» **What is required**: Scan the listing for "blue" and copy out each line that has it.

» **Records shown**:
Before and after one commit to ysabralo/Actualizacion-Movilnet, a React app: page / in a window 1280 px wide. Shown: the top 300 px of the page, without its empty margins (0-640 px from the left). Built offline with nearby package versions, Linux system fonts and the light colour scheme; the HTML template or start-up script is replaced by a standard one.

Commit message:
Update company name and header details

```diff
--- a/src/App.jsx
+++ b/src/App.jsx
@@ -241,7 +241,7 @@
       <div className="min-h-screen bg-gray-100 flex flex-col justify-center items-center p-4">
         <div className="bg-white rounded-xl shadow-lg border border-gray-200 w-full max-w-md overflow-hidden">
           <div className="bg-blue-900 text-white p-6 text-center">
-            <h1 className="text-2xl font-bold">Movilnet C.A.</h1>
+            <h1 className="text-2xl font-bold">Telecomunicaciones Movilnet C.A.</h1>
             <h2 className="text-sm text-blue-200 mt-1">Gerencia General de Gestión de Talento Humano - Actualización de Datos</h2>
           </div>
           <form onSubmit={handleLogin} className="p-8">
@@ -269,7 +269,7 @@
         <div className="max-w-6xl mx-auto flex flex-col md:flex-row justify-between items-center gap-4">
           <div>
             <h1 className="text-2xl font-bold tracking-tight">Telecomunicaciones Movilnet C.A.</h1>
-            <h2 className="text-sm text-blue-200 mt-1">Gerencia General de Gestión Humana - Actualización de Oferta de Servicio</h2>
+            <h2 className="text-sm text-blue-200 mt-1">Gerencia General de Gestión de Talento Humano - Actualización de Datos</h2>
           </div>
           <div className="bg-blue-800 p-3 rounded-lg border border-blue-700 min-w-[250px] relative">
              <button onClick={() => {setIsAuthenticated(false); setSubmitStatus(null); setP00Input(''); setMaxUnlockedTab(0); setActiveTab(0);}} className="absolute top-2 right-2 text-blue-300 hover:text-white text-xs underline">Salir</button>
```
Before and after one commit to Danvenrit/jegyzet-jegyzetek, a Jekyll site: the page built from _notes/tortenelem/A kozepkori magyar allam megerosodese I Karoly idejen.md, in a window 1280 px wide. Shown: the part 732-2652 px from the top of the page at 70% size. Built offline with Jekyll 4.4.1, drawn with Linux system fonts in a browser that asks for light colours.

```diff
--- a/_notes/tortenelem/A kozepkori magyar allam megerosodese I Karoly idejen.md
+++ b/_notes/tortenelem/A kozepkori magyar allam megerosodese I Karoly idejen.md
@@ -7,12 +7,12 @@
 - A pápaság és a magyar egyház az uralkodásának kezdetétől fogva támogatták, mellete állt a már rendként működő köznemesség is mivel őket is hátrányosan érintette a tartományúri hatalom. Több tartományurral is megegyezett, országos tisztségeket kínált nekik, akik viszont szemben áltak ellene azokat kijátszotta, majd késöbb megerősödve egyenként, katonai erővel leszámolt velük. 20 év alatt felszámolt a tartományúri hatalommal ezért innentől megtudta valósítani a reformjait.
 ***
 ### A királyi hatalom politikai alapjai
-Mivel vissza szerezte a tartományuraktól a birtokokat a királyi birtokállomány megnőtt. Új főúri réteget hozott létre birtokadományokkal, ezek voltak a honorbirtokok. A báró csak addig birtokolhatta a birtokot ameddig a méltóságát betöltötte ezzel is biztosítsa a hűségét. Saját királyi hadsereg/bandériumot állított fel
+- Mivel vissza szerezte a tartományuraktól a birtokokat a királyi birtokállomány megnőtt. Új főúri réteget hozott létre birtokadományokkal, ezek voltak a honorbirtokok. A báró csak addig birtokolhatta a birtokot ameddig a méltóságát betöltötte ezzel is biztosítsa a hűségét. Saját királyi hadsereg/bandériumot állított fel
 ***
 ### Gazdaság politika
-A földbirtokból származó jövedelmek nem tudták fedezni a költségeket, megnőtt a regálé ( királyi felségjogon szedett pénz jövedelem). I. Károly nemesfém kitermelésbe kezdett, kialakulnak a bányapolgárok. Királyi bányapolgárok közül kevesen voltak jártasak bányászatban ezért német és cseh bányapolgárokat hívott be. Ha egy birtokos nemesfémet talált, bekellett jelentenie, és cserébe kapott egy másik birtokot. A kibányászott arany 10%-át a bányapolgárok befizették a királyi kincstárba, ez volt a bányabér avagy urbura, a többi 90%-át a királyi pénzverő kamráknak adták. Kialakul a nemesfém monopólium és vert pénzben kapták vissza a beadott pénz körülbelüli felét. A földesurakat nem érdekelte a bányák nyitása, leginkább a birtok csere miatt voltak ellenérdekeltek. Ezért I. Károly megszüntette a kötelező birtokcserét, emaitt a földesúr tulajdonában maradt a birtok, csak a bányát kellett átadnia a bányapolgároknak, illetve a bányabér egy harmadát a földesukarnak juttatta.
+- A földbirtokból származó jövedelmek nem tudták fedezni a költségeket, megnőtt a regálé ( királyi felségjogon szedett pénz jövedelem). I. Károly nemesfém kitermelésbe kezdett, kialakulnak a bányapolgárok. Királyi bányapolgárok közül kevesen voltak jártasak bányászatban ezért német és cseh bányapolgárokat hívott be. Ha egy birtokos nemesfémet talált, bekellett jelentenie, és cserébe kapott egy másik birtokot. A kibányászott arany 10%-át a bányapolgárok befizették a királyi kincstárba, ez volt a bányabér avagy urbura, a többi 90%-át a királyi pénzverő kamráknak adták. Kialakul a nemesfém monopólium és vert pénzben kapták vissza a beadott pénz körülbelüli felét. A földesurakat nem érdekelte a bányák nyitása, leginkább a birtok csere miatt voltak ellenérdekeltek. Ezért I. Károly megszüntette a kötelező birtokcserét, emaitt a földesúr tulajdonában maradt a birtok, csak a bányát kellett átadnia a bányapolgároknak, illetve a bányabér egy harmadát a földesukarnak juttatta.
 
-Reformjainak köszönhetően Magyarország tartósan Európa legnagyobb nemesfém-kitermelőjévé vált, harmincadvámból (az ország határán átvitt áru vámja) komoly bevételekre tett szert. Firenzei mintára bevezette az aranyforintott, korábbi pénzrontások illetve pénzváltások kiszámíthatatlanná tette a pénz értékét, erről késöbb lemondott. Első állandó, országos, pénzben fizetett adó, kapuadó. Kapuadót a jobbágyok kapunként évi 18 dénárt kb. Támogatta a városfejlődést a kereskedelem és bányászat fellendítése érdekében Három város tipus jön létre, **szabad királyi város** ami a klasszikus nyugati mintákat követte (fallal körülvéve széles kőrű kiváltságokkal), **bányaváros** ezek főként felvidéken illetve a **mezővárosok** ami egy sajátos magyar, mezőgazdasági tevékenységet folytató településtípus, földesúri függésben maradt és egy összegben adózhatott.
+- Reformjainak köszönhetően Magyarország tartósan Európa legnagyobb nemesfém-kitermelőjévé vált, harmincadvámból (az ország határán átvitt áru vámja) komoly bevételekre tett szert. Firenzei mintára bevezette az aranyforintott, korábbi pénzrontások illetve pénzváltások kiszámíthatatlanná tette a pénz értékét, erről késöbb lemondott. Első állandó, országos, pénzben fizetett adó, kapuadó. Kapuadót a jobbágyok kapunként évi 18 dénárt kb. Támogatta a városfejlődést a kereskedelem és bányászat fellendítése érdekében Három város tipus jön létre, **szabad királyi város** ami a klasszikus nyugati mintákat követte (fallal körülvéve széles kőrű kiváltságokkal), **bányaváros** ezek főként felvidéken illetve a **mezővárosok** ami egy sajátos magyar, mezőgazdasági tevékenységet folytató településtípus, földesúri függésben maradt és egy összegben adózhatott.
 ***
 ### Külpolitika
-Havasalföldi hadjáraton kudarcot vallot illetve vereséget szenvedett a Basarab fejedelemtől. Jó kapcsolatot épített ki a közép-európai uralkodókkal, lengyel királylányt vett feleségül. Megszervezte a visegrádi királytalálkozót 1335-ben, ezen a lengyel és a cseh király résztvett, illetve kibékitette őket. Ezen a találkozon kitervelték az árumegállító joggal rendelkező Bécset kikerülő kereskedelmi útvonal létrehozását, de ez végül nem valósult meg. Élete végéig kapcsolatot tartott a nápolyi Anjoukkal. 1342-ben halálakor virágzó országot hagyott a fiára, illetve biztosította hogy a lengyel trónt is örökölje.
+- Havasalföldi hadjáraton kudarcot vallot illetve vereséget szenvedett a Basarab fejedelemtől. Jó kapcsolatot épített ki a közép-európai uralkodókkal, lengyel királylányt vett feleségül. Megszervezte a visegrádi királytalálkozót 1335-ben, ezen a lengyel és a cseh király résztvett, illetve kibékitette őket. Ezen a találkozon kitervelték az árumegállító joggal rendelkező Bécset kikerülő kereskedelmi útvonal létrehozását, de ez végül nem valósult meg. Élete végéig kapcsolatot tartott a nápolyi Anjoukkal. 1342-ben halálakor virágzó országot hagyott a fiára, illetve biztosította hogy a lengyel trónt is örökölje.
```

» **Completed task**:
           <div className="bg-blue-900 text-white p-6 text-center">
             <h2 className="text-sm text-blue-200 mt-1">Gerencia General de Gestión de Talento Humano - Actualización de Datos</h2>
-            <h2 className="text-sm text-blue-200 mt-1">Gerencia General de Gestión Humana - Actualización de Oferta de Servicio</h2>
+            <h2 className="text-sm text-blue-200 mt-1">Gerencia General de Gestión de Talento Humano - Actualización de Datos</h2>
           <div className="bg-blue-800 p-3 rounded-lg border border-blue-700 min-w-[250px] relative">
              <button onClick={() => {setIsAuthenticated(false); setSubmitStatus(null); setP00Input(''); setMaxUnlockedTab(0); setActiveTab(0);}} className="absolute top-2 right-2 text-blue-300 hover:text-white text-xs underline">Salir</button>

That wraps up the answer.